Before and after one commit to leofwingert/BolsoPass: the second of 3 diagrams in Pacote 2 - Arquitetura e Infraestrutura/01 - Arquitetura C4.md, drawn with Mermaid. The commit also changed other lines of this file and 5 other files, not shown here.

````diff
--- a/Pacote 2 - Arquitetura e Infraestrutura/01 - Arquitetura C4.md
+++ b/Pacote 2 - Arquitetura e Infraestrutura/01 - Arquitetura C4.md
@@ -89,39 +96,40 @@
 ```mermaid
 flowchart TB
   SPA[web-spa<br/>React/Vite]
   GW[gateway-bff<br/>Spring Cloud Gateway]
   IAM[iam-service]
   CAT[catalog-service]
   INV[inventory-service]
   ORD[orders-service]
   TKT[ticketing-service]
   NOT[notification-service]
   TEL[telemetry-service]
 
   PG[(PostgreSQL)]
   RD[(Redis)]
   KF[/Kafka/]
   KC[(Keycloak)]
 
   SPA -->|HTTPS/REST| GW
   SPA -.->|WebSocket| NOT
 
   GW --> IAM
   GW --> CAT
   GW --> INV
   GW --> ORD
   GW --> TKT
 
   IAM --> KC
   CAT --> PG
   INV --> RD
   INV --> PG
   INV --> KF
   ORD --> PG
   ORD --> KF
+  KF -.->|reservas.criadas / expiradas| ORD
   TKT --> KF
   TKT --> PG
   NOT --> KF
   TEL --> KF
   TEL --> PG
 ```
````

========

Repeat back the data above, exact to the last character.

Before and after one commit to leofwingert/BolsoPass: the second of 3 diagrams in Pacote 2 - Arquitetura e Infraestrutura/01 - Arquitetura C4.md, drawn with Mermaid. The commit also changed other lines of this file and 5 other files, not shown here.

````diff
--- a/Pacote 2 - Arquitetura e Infraestrutura/01 - Arquitetura C4.md
+++ b/Pacote 2 - Arquitetura e Infraestrutura/01 - Arquitetura C4.md
@@ -89,39 +96,40 @@
 ```mermaid
 flowchart TB
   SPA[web-spa<br/>React/Vite]
   GW[gateway-bff<br/>Spring Cloud Gateway]
   IAM[iam-service]
   CAT[catalog-service]
   INV[inventory-service]
   ORD[orders-service]
   TKT[ticketing-service]
   NOT[notification-service]
   TEL[telemetry-service]
 
   PG[(PostgreSQL)]
   RD[(Redis)]
   KF[/Kafka/]
   KC[(Keycloak)]
 
   SPA -->|HTTPS/REST| GW
   SPA -.->|WebSocket| NOT
 
   GW --> IAM
   GW --> CAT
   GW --> INV
   GW --> ORD
   GW --> TKT
 
   IAM --> KC
   CAT --> PG
   INV --> RD
   INV --> PG
   INV --> KF
   ORD --> PG
   ORD --> KF
+  KF -.->|reservas.criadas / expiradas| ORD
   TKT --> KF
   TKT --> PG
   NOT --> KF
   TEL --> KF
   TEL --> PG
 ```
````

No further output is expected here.